By Betty Granata

With talk of schools reopening for fall despite the surge in coronavirus cases, some parents are thinking about homeschooling. In this post from our archive a parent of two kids with LD sheds light on her family’s experience. Although their decision to homeschool predated the pandemic, their experience offers insights to anyone considering educational alternatives at this time of uncertainty.


We decided to homeschool our sons with learning disabilities after trying all the other traditional routes. The public school and their resources proved completely inadequate. Fighting the system was a full-time, highly stressful job that provided limited results. Private schools designed to educate children with LD were far better than public school but were expensive and had their own limitations. 

Homeschooling provided us the freedom to direct the educational path of our children, while at the same time freeing our children from the peer pressure to perform at a given level. Parents are the sole decision makers and can choose service providers, specialists, curriculum or programs that they believe will benefit their child. 

We were able to direct and choose the type of reading intervention and curriculum that we knew would work for each of our sons. This proved highly successful, because it gave them the intensity that most schools (public or private) could not provide. Each saw at least three years growth in their reading abilities in less than a year.

Social Concerns

Socialization concerns, which tend to be the greatest question about homeschooling, in our experience were a myth. As homeschooling has become more mainstream, the number and types of organized activities specifically for homeschoolers has grown. 

Our children have the time in their day to express and pursue their personal interests and talents. Our sons joined the “Not-School Newspaper” staff, something I could never imagine them doing in a traditional school setting. There were three proms last year in our area, as well as the annual Shakespeare theater performance. 

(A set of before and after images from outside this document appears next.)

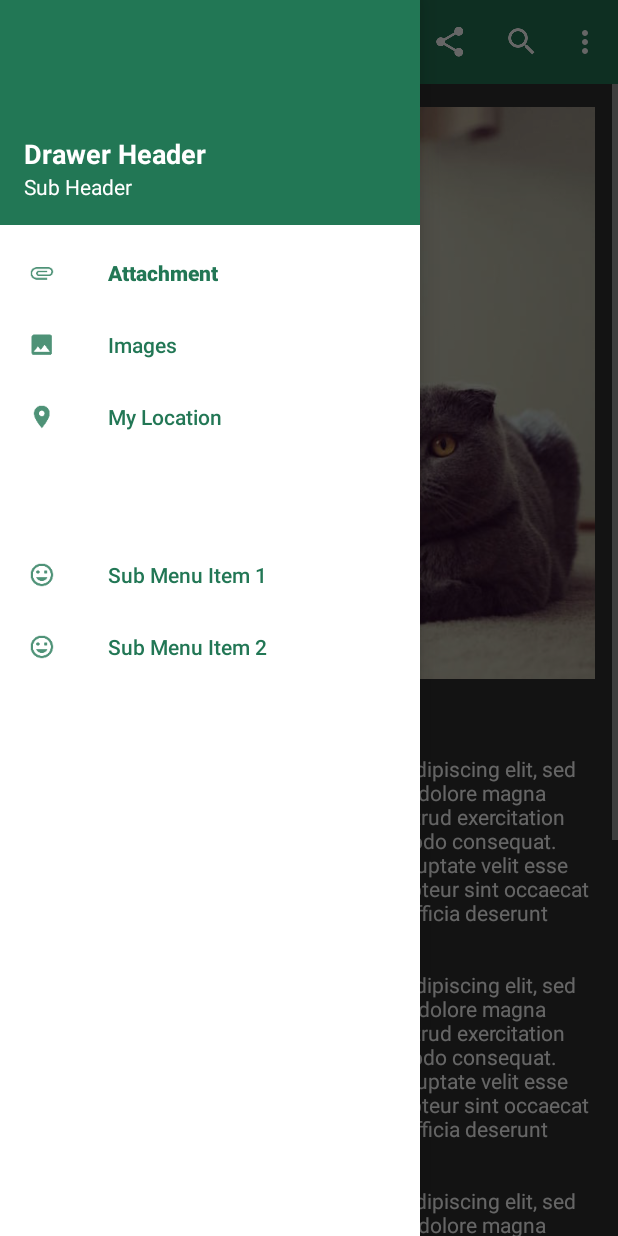
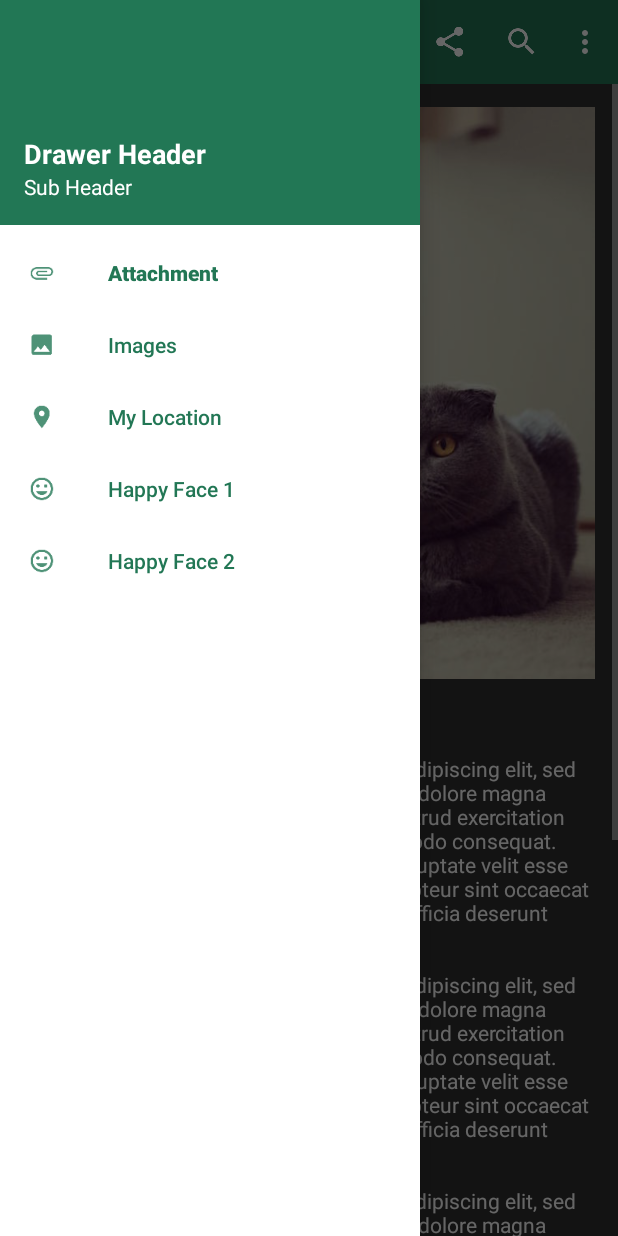
Before and after one commit to lararufflecoles/TutorialStartScreenAndSideMenu, an Android app: the MainActivity screen opened directly, with no data from a screen before it, with the side drawer open, on a phone screen of 412 x 824 dp. Run offline under Robolectric (Android 15) with nearby library versions, the phone set to English and light mode, and no system bars.

Commit message:
NavigationView sub menu removal

```diff
--- a/app/src/main/AndroidManifest.xml
+++ b/app/src/main/AndroidManifest.xml
@@ -11,7 +11,8 @@
 
         <activity
             android:name=".TutorialActivity"
-            android:label="@string/app_name" >
+            android:label="@string/app_name"
+            android:noHistory="true" >
             <intent-filter>
                 <action android:name="android.intent.action.MAIN" />
                 <category android:name="android.intent.category.LAUNCHER" />
--- a/app/src/main/res/menu/drawer.xml
+++ b/app/src/main/res/menu/drawer.xml
@@ -12,17 +12,12 @@
         <item
             android:icon="@drawable/ic_place"
             android:title="@string/nav_item_location" />
+        <item
+            android:icon="@drawable/ic_emoticon"
+            android:title="@string/nav_happy_face1" />
+        <item
+            android:icon="@drawable/ic_emoticon"
+            android:title="@string/nav_happy_face2" />
     </group>
 
-    <item android:title="@string/nav_sub_menu">
-        <menu>
-            <item
-                android:icon="@drawable/ic_emoticon"
-                android:title="@string/nav_sub_menu_item01" />
-            <item
-                android:icon="@drawable/ic_emoticon"
-                android:title="@string/nav_sub_menu_item02" />
-        </menu>
-    </item>
-
 </menu>
--- a/app/src/main/res/values/strings.xml
+++ b/app/src/main/res/values/strings.xml
@@ -17,9 +17,8 @@
     <string name="nav_item_attachment">Attachment</string>
     <string name="nav_item_images">Images</string>
     <string name="nav_item_location">My Location</string>
-    <string name="nav_sub_menu">Sub Menu</string>
-    <string name="nav_sub_menu_item01">Sub Menu Item 1</string>
-    <string name="nav_sub_menu_item02">Sub Menu Item 2</string>
+    <string name="nav_happy_face1">Happy Face 1</string>
+    <string name="nav_happy_face2">Happy Face 2</string>
 
     <!--Main Activity-->
     <string name="activity_main">Main Activity</string>
```
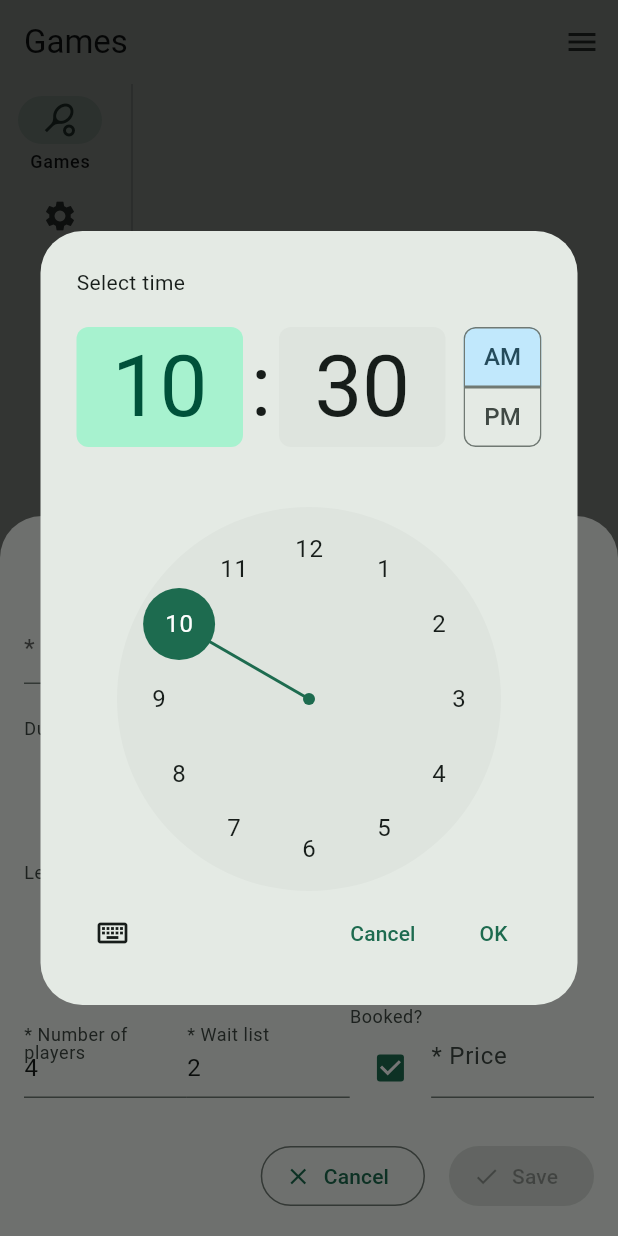
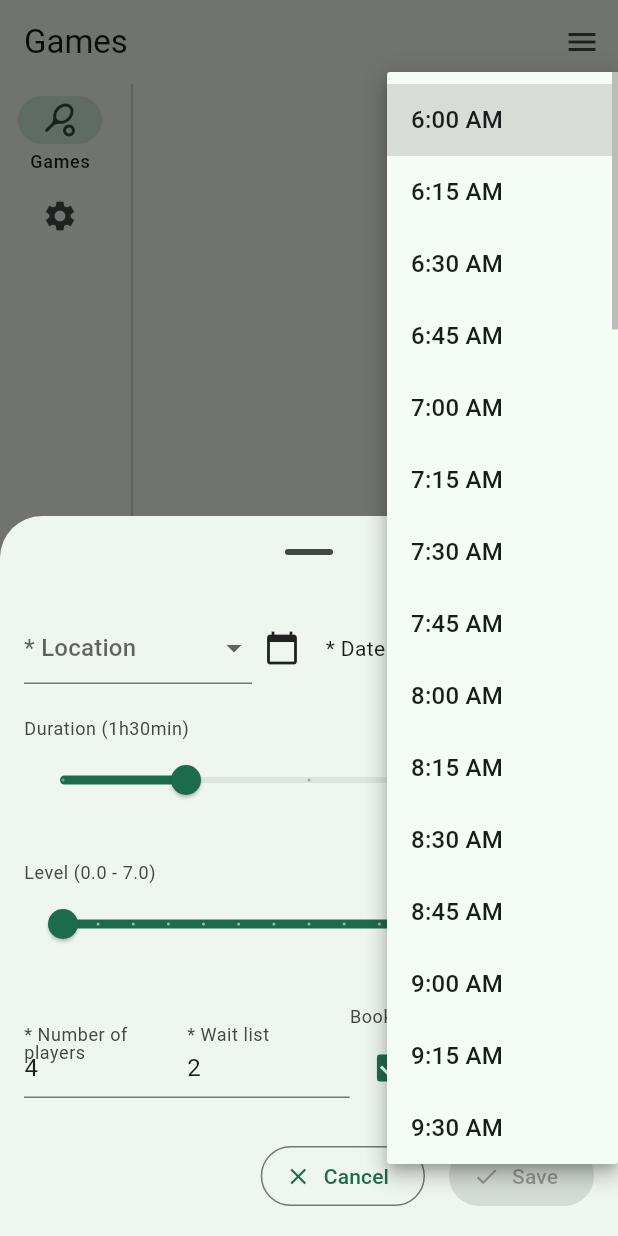
Before and after one commit to ValentinVignal/padelistas, a Flutter app: the GameScreen screen opened by its route, after a tap on "* Time", on a phone screen of 412 x 824 dp. Run offline on Flutter 3.47's test engine with Material 3 defaults, Android fonts, the phone set to English and light mode, and no system bars; our stand-ins replace cloud_firestore, equatable, firebase_analytics, firebase_auth, firebase_core, flutter_riverpod and 7 more; missing offline and left inert: animated_collection; accounts and stored records are empty; generated files the repository leaves out were written again; statements that could not run were skipped.

Commit message:
:iphone: Use dropdown instead of time picker

```diff
--- a/lib/screens/games/game/game_screen.dart
+++ b/lib/screens/games/game/game_screen.dart
@@ -13,6 +13,15 @@ import '../../../services/user_notifier.dart';
 import '../../../utils/bool.dart';
 import '../../../utils/duration.dart';
 import '../../../utils/iterable_extension.dart';
+
+final _possibleTimes = [
+  for (var time = const TimeOfDay(hour: 6, minute: 0);
+      time.hour < 22;
+      time = time.replacing(
+          hour: time.minute == 45 ? time.hour + 1 : time.hour,
+          minute: time.minute == 45 ? 0 : time.minute + 15))
+    time,
+];
 
 class GameScreen extends ConsumerStatefulWidget {
   const GameScreen({
@@ -70,20 +79,6 @@ class _GameScreenState extends ConsumerState<GameScreen> {
       });
       if (!mounted) return;
       if (_time != null) return;
-      await _pickTime(context);
-    }
-  }
-
-  Future<void> _pickTime(BuildContext context) async {
-    final newTime = await showTimePicker(
-      context: context,
-      initialTime: _time ?? TimeOfDay.now(),
-    );
-
-    if (newTime != null) {
-      setState(() {
-        _time = newTime;
-      });
     }
   }
 
@@ -202,7 +197,6 @@ class _GameScreenState extends ConsumerState<GameScreen> {
   Widget build(BuildContext context) {
     final dateText =
         _date == null ? '* Date' : DateFormat.yMMMd().format(_date!);
-    final timeText = _time?.format(context) ?? '* Time';
     return Padding(
       padding: const EdgeInsets.all(16.0),
       child: Form(
@@ -266,23 +260,26 @@ class _GameScreenState extends ConsumerState<GameScreen> {
                             ),
                           ),
                           Expanded(
-                            child: InkWell(
-                              onTap: () {
-                                _pickTime(context);
+                            child: DropdownButtonFormField(
+                              validator: (value) {
+                                if (value == null) return 'Required';
+                                return null;
                               },
-                              child: Padding(
-                                padding: const EdgeInsets.all(8.0),
-                                child: Row(
-                                  children: [
-                                    const Icon(Icons.schedule),
-                                    Expanded(
-                                      child: Center(
-                                        child: Text(timeText),
-                                      ),
-                                    ),
-                                  ],
-                                ),
-                              ),
+                              isExpanded: true,
+                              onChanged: (value) {
+                                setState(() {
+                                  _time = value;
+                                });
+                              },
+                              value: _time,
+                              hint: const Text('* Time'),
+                              icon: const Icon(Icons.schedule),
+                              items: _possibleTimes
+                                  .map((time) => DropdownMenuItem(
+                                        value: time,
+                                        child: Text(time.format(context)),
+                                      ))
+                                  .toList(),
                             ),
                           ),
                         ],
```
Also changed, not shown: 1 other file.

Every community is different, with some having a higher concentration of homeschooling families. Before we made our decision, I asked to join one of the groups and spoke to their members, so that I would have a sense of events and activities that were available in my community.

Collective Support

Another big question I often hear is, “Do I have the patience?” There will be frustration, but you don’t need to take it all on yourself. In most communities you can find tutors or interventions for your child’s specific needs. There are local libraries and community colleges that are a great resource for both online courses, and other educational programs.

In addition, cooperatives are a great way of giving your child a small, intimate classroom environment without you teaching them directly. Many communities have cooperatives where children can come together to do joint science, writing, art, history, or gym classes. Many times they are led by a parent with expertise or experience in the subject. 

Some parents collectively hire a certified subject-matter teacher and split the cost. For a child with LD, this provides the additional attention they often need. The internet and technological advances have opened up new approaches to learning by offering a vast source of free curriculum. My boys are trying an online class for the first time, where they use FaceTime to interact with students and their teachers in other states.

Time Commitment

One other question that I’m often asked is about the time commitment. Working parents may not have the time to devote to educating their child, but they can direct tutors, or co-ops, or spend one-on-one time with their child during non-working hours. 

Keep in mind that the actual amount of time spent on core subject areas in most traditional schools is less than four hours a day. Other elective activities that take up the remainder of a child’s school day such as gym, art, and music can be fostered in other ways. For instance if your child plays a competitive sport, do they really need two additional periods of gym class a week? That is something you can decide. 

Homeschooling is like any other educational decision that you make for your child with LD: It needs to be considered with your family in mind. It may be an overlooked solution to your child’s educational challenges—but one well worth considering.

The author is is the former local Parent Committee president and Chapter Development Manager of Smart Kids with LD.